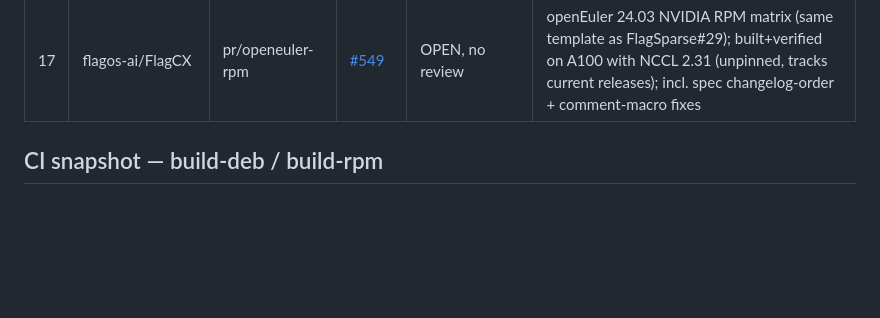
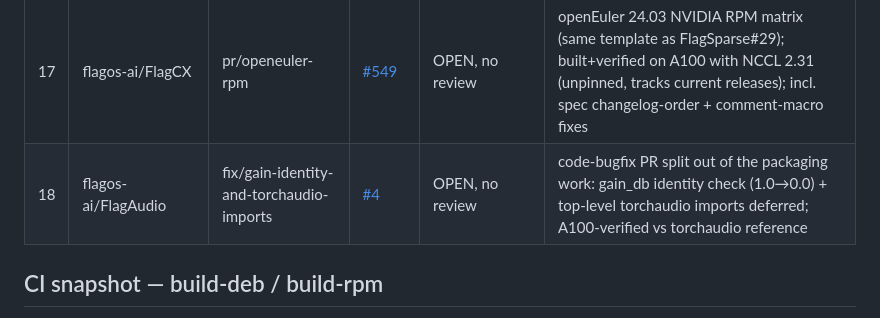
Before and after one commit to shiptux/flagos-packaging, a Markdown page: docs/upstream-pr-tracker.md, the part around the change. GitHub-like rendering; blank space fills up the shorter version.

Commit message:
docs(tracker): add FlagAudio bugfix PR #4 (split from packaging PR #2)

```diff
--- a/docs/upstream-pr-tracker.md
+++ b/docs/upstream-pr-tracker.md
@@ -27,6 +27,7 @@ Last refresh: 2026-06-06.
 | 15 | flagos-ai/FlagAttention | pr/openeuler-rpm        | [#35](https://github.com/flagos-ai/FlagAttention/pull/35)  | OPEN, review in progress | openEuler 24.03 RPM matrix; F7/F8 fixes; huangyiqun's `--prefix /usr` feedback addressed in 2b3651f, all checks green again — awaiting re-review |
 | 16 | flagos-ai/flagtree      | pr/packaging-openeuler  | [#794](https://github.com/flagos-ai/FlagTree/pull/794)     | OPEN, **APPROVED** (zhzhcookie) | RESTORES #607 packaging (lost in main history rewrite) + openEuler 24.03 cp311; all 18 checks green; **next: ask maintainer to merge** |
 | 17 | flagos-ai/FlagCX       | pr/openeuler-rpm        | [#549](https://github.com/flagos-ai/FlagCX/pull/549)       | OPEN, no review | openEuler 24.03 NVIDIA RPM matrix (same template as FlagSparse#29); built+verified on A100 with NCCL 2.31 (unpinned, tracks current releases); incl. spec changelog-order + comment-macro fixes |
+| 18 | flagos-ai/FlagAudio     | fix/gain-identity-and-torchaudio-imports | [#4](https://github.com/flagos-ai/FlagAudio/pull/4) | OPEN, no review | code-bugfix PR split out of the packaging work: gain_db identity check (1.0→0.0) + top-level torchaudio imports deferred; A100-verified vs torchaudio reference |
 
 ## CI snapshot — build-deb / build-rpm
 
```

- - - - - - -

*The problem*: Please show, exactly as written, every line above that contains the word "upstream".

*Solved problem*:
Before and after one commit to shiptux/flagos-packaging, a Markdown page: docs/upstream-pr-tracker.md, the part around the change. GitHub-like rendering; blank space fills up the shorter version.
--- a/docs/upstream-pr-tracker.md
+++ b/docs/upstream-pr-tracker.md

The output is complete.